Some lines hold the string "breakTimeM". Copy all of them from the material that follows.

TASK MATERIAL →
BEGIN
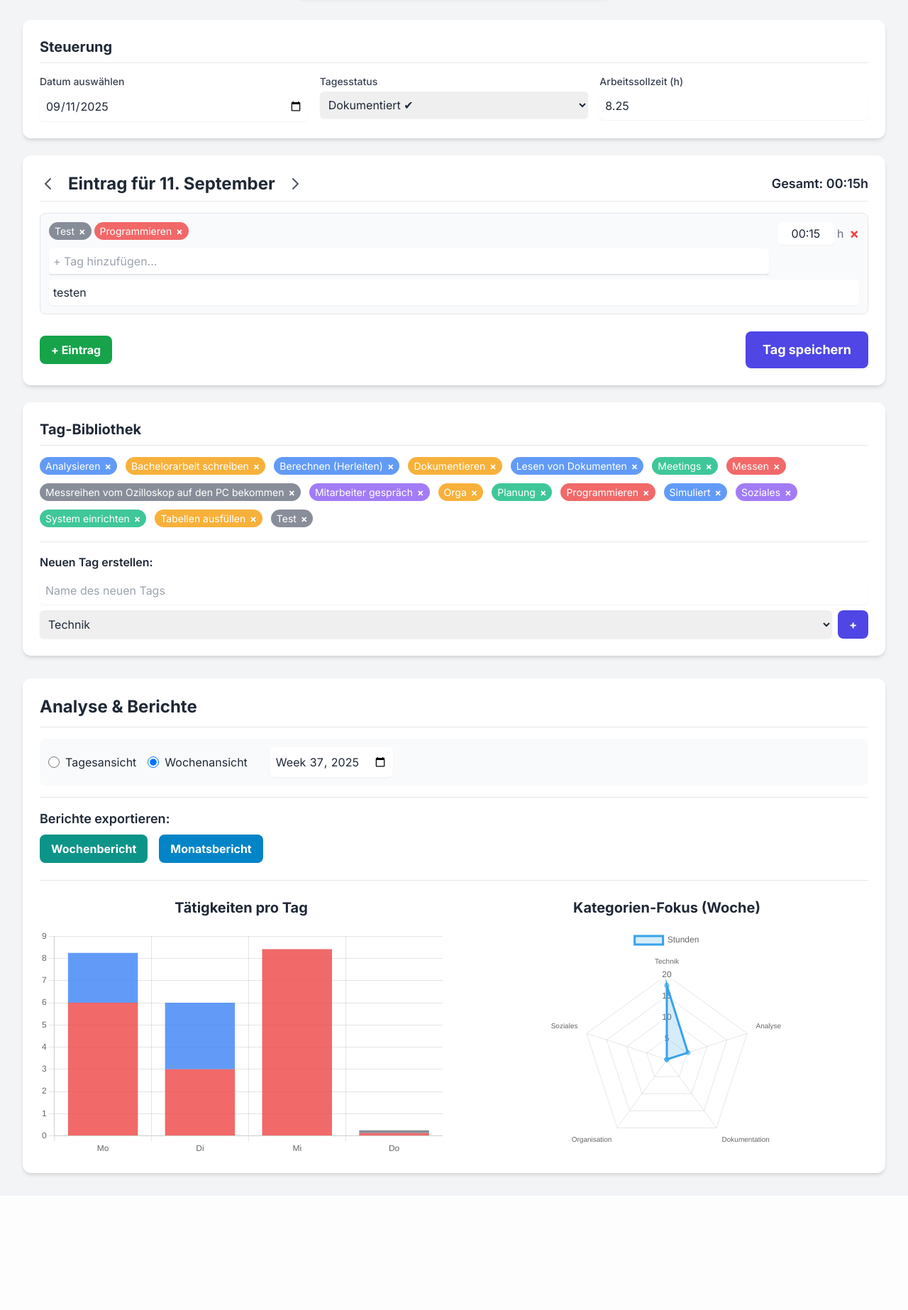
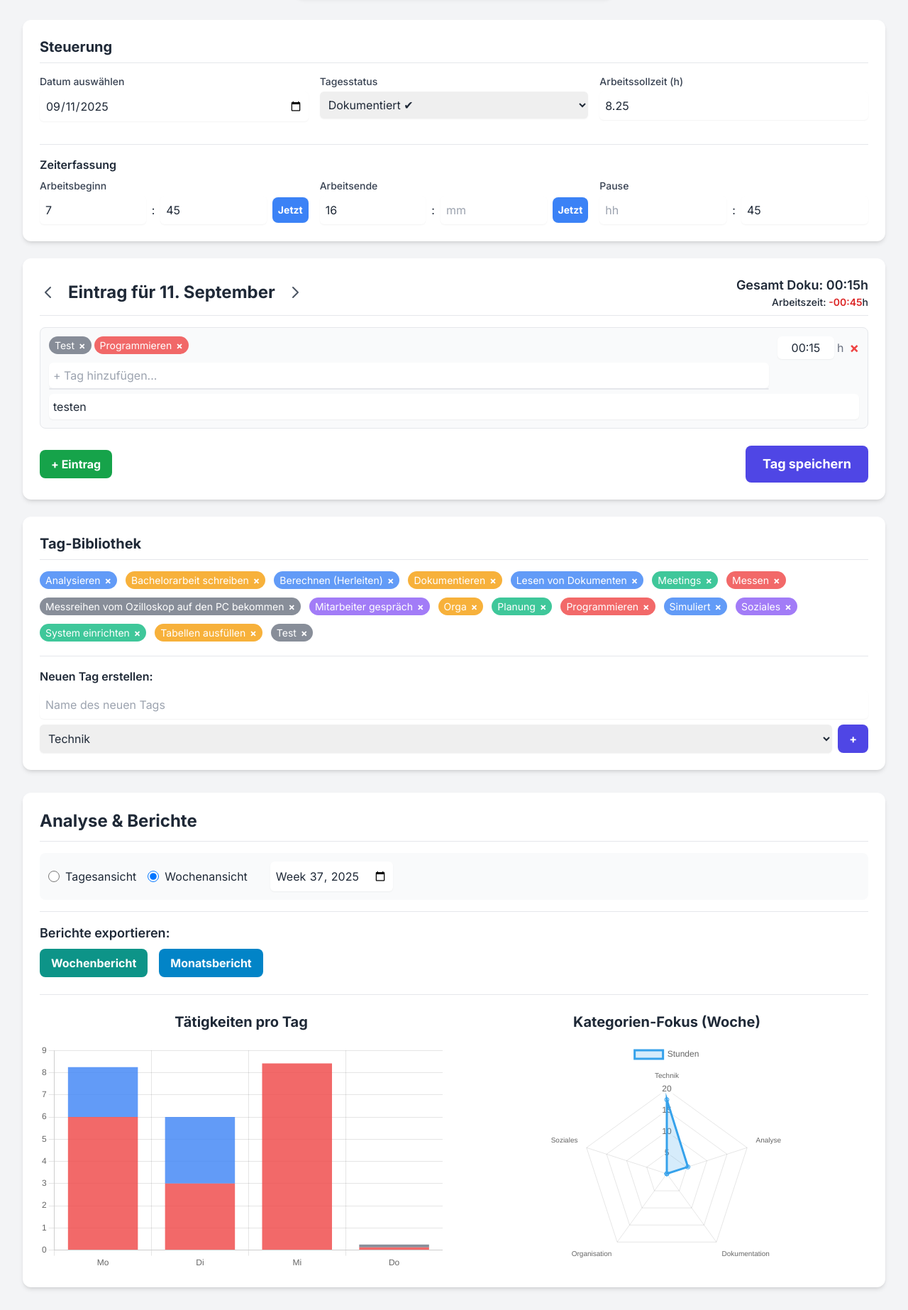
Before and after one commit to oliverschmidt99/daily-doc-app, a Flask app: page / in a window 1280 px wide. Shown: the part 200-2046 px from the top of the page at 71% size. Before the commit the page ends 1860 px from the top, so only its background shows below. Run offline with Flask 3, Linux system fonts and the light colour scheme; some libraries are stand-ins or nearby versions.

Commit message:
feat: Zeiterfassung wurde hinzugefügt

```diff
--- a/doku.json
+++ b/doku.json
@@ -418,7 +418,19 @@
                     "time": 0.25,
                     "note": "testen"
                 }
-            ]
+            ],
+            "startTime": {
+                "h": 7,
+                "m": 45
+            },
+            "endTime": {
+                "h": 16,
+                "m": null
+            },
+            "breakTime": {
+                "h": null,
+                "m": 45
+            }
         }
     },
     "projects": [
--- a/static/js/documentation.js
+++ b/static/js/documentation.js
@@ -61,6 +61,15 @@ document.addEventListener("DOMContentLoaded", async () => {
     diagramDayPicker: document.getElementById("diagram-day-picker"),
     barChartTitle: document.getElementById("bar-chart-title"),
     radarChartTitle: document.getElementById("radar-chart-title"),
+    startTimeH: document.getElementById("start-time-h"),
+    startTimeM: document.getElementById("start-time-m"),
+    endTimeH: document.getElementById("end-time-h"),
+    endTimeM: document.getElementById("end-time-m"),
+    breakTimeH: document.getElementById("break-time-h"),
+    breakTimeM: document.getElementById("break-time-m"),
+    overtimeDisplay: document.getElementById("overtime-display"),
+    setStartNowBtn: document.getElementById("set-start-now-btn"),
+    setEndNowBtn: document.getElementById("set-end-now-btn"),
   };
 
   function decimalToHHMM(decimalHours) {
@@ -106,6 +115,37 @@ document.addEventListener("DOMContentLoaded", async () => {
     );
     dom.diagramWeekPicker.addEventListener("change", updateCharts);
     dom.diagramDayPicker.addEventListener("change", updateCharts);
+
+    const timeInputs = [
+      dom.startTimeH,
+      dom.startTimeM,
+      dom.endTimeH,
+      dom.endTimeM,
+      dom.breakTimeH,
+      dom.breakTimeM,
+      dom.workHoursInput,
+    ];
+    timeInputs.forEach((input) => {
+      if (input) input.addEventListener("input", calculateAndDisplayOvertime);
+    });
+
+    dom.setStartNowBtn.addEventListener("click", () => setCurrentTime("start"));
+    dom.setEndNowBtn.addEventListener("click", () => setCurrentTime("end"));
+  }
+
+  function setCurrentTime(type) {
+    const now = new Date();
+    const hours = now.getHours();
+    const minutes = now.getMinutes();
+
+    if (type === "start") {
+      dom.startTimeH.value = hours;
+      dom.startTimeM.value = minutes;
+    } else if (type === "end") {
+      dom.endTimeH.value = hours;
+      dom.endTimeM.value = minutes;
+    }
+    calculateAndDisplayOvertime();
   }
 
   function showNotification(message, isError = false) {
@@ -206,11 +246,20 @@ document.addEventListener("DOMContentLoaded", async () => {
     appData[dateString] = dayData;
     dom.statusSelect.value = dayData.status;
     dom.workHoursInput.value = dayData.workHours;
+
+    dom.startTimeH.value = dayData.startTime?.h || "";
+    dom.startTimeM.value = dayData.startTime?.m || "";
+    dom.endTimeH.value = dayData.endTime?.h || "";
+    dom.endTimeM.value = dayData.endTime?.m || "";
+    dom.breakTimeH.value = dayData.breakTime?.h || "";
+    dom.breakTimeM.value = dayData.breakTime?.m || "";
+
     (dayData.entries || []).forEach((e) => renderDailyEntry(e));
     if ((dayData.entries || []).length === 0) renderDailyEntry();
     updateTotals();
     handleStatusChange();
     updateCharts();
+    calculateAndDisplayOvertime();
   }
 
   function saveCurrentDay() {
@@ -234,9 +283,56 @@ document.addEventListener("DOMContentLoaded", async () => {
       status: dom.statusSelect.value,
       workHours: parseFloat(dom.workHoursInput.value) || 8,
       entries: dailyEntries,
+      startTime: {
+        h: parseInt(dom.startTimeH.value) || null,
+        m: parseInt(dom.startTimeM.value) || null,
+      },
+      endTime: {
+        h: parseInt(dom.endTimeH.value) || null,
+        m: parseInt(dom.endTimeM.value) || null,
+      },
+      breakTime: {
+        h: parseInt(dom.breakTimeH.value) || null,
+        m: parseInt(dom.breakTimeM.value) || null,
+      },
     };
     saveDataToServer();
     updateCharts();
+  }
+
+  function calculateAndDisplayOvertime() {
+    const getMinutes = (h, m) =>
+      (parseInt(h.value) || 0) * 60 + (parseInt(m.value) || 0);
+
+    const startMins = getMinutes(dom.startTimeH, dom.startTimeM);
+    const endMins = getMinutes(dom.endTimeH, dom.endTimeM);
+    const breakMins = getMinutes(dom.breakTimeH, dom.breakTimeM);
+    const targetHours = parseFloat(dom.workHoursInput.value) || 0;
+    const targetMins = targetHours * 60;
+
+    if (endMins <= startMins || targetMins === 0) {
+      dom.overtimeDisplay.textContent = "--:--";
+      dom.overtimeDisplay.className = "text-gray-600";
+      return;
+    }
+
+    const workedMins = endMins - startMins - breakMins;
+    const overtimeMins = workedMins - targetMins;
+
+    const overtimeH = Math.floor(Math.abs(overtimeMins) / 60);
+    const overtimeRemainingM = Math.round(Math.abs(overtimeMins) % 60);
+
+    const formattedOvertime = `${String(overtimeH).padStart(2, "0")}:${String(
+      overtimeRemainingM
+    ).padStart(2, "0")}`;
+
+    if (overtimeMins >= 0) {
+      dom.overtimeDisplay.textContent = `+${formattedOvertime}`;
+      dom.overtimeDisplay.className = "font-semibold text-green-600";
+    } else {
+      dom.overtimeDisplay.textContent = `-${formattedOvertime}`;
+      dom.overtimeDisplay.className = "font-semibold text-red-600";
+    }
   }
 
   function renderDailyEntry(entry = { tagNames: [], time: 0, note: "" }) {
--- a/templates/documentation.html
+++ b/templates/documentation.html
@@ -32,6 +32,46 @@
                 <input type="number" id="work-hours" value="8" min="0" max="24" step="0.25"
                     class="mt-1 block w-full rounded-md border-gray-300 shadow-sm p-2">
             </div>
+
+            <div class="border-t pt-4 mt-4 col-span-1 md:col-span-3">
+                <h3 class="text-md font-semibold text-gray-800 mb-2">Zeiterfassung</h3>
+                <div class="grid grid-cols-1 md:grid-cols-3 gap-4">
+                    <div>
+                        <label for="start-time-h" class="block text-sm font-medium text-gray-700">Arbeitsbeginn</label>
+                        <div class="flex items-center gap-2 mt-1">
+                            <input type="number" id="start-time-h" placeholder="hh" min="0" max="23"
+                                class="block w-full rounded-md border-gray-300 shadow-sm p-2">
+                            <span>:</span>
+                            <input type="number" id="start-time-m" placeholder="mm" min="0" max="59"
+                                class="block w-full rounded-md border-gray-300 shadow-sm p-2">
+                            <button type="button" id="set-start-now-btn"
+                                class="bg-blue-500 hover:bg-blue-600 text-white font-bold p-2 rounded-lg text-sm">Jetzt</button>
+                        </div>
+                    </div>
+                    <div>
+                        <label for="end-time-h" class="block text-sm font-medium text-gray-700">Arbeitsende</label>
+                        <div class="flex items-center gap-2 mt-1">
+                            <input type="number" id="end-time-h" placeholder="hh" min="0" max="23"
+                                class="block w-full rounded-md border-gray-300 shadow-sm p-2">
+                            <span>:</span>
+                            <input type="number" id="end-time-m" placeholder="mm" min="0" max="59"
+                                class="block w-full rounded-md border-gray-300 shadow-sm p-2">
+                            <button type="button" id="set-end-now-btn"
+                                class="bg-blue-500 hover:bg-blue-600 text-white font-bold p-2 rounded-lg text-sm">Jetzt</button>
+                        </div>
+                    </div>
+                    <div>
+                        <label for="break-time-h" class="block text-sm font-medium text-gray-700">Pause</label>
+                        <div class="flex items-center gap-2 mt-1">
+                            <input type="number" id="break-time-h" placeholder="hh" min="0" max="23"
+                                class="block w-full rounded-md border-gray-300 shadow-sm p-2">
+                            <span>:</span>
+                            <input type="number" id="break-time-m" placeholder="mm" min="0" max="59"
+                                class="block w-full rounded-md border-gray-300 shadow-sm p-2">
+                        </div>
+                    </div>
+                </div>
+            </div>
         </div>
     </div>
 
@@ -48,13 +88,16 @@
                     <path stroke-linecap="round" stroke-linejoin="round" stroke-width="2" d="M9 5l7 7-7 7" />
                 </svg>
             </div>
-            <p class="text-lg font-semibold">Gesamt: <span id="total-hours">00:00</span>h</p>
+            <div class="text-right">
+                <p class="text-lg font-semibold">Gesamt Doku: <span id="total-hours">00:00</span>h</p>
+                <p class="text-sm font-medium">Arbeitszeit: <span id="overtime-display">--:--</span>h</p>
+            </div>
         </div>
         <div id="daily-entries-container" class="space-y-4 mb-4"></div>
         <div class="mt-6 flex justify-between items-center">
-            <button id="add-entry-btn"
+            <button type="button" id="add-entry-btn"
                 class="bg-green-600 hover:bg-green-700 text-white font-bold py-2 px-4 rounded-lg">+ Eintrag</button>
-            <button id="save-day-btn"
+            <button type="button" id="save-day-btn"
                 class="bg-indigo-600 hover:bg-indigo-700 text-white font-bold py-3 px-6 rounded-lg text-lg">Tag
                 speichern</button>
         </div>
@@ -78,7 +121,7 @@
 </div>
 
 <div class="mt-8 bg-white p-6 rounded-xl shadow-md">
-    <h2 class="text-2xl font-bold mb-4 border-b pb-3">Analyse & Berichte</h2>
+    <h2 class="text-2xl font-bold mb-4 border-b pb-3">Analyse &amp; Berichte</h2>
 
     <div class="flex items-center gap-4 mb-4 p-3 bg-gray-50 rounded-lg">
         <div class="flex items-center gap-2"><input type="radio" id="view-day" name="diagram-view" value="day"
@@ -94,20 +137,20 @@
     <div class="mb-6 border-t pt-4">
         <h3 class="text-lg font-semibold mb-2">Berichte exportieren:</h3>
         <div class="flex gap-4">
-            <button id="generate-week-report"
+            <button type="button" id="generate-week-report"
                 class="bg-teal-600 hover:bg-teal-700 text-white font-bold py-2 px-4 rounded-lg">Wochenbericht</button>
-            <button id="generate-month-report"
+            <button type="button" id="generate-month-report"
                 class="bg-sky-600 hover:bg-sky-700 text-white font-bold py-2 px-4 rounded-lg">Monatsbericht</button>
         </div>
     </div>
 
     <div class="grid grid-cols-1 md:grid-cols-2 gap-8 border-t pt-6">
         <div>
-            <h3 id="bar-chart-title" class="text-xl font-bold mb-4 text-center"></h3>
+            <h3 id="bar-chart-title" class="text-xl font-bold mb-4 text-center">&nbsp;</h3>
             <div class="chart-container"><canvas id="bar-chart"></canvas></div>
         </div>
         <div>
-            <h3 id="radar-chart-title" class="text-xl font-bold mb-4 text-center"></h3>
+            <h3 id="radar-chart-title" class="text-xl font-bold mb-4 text-center">&nbsp;</h3>
             <div class="chart-container"><canvas id="radar-chart"></canvas></div>
         </div>
     </div>
```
END
TASK SOLUTION →
+    breakTimeM: document.getElementById("break-time-m"),
+      dom.breakTimeM,
+    dom.breakTimeM.value = dayData.breakTime?.m || "";
+        m: parseInt(dom.breakTimeM.value) || null,
+    const breakMins = getMinutes(dom.breakTimeH, dom.breakTimeM);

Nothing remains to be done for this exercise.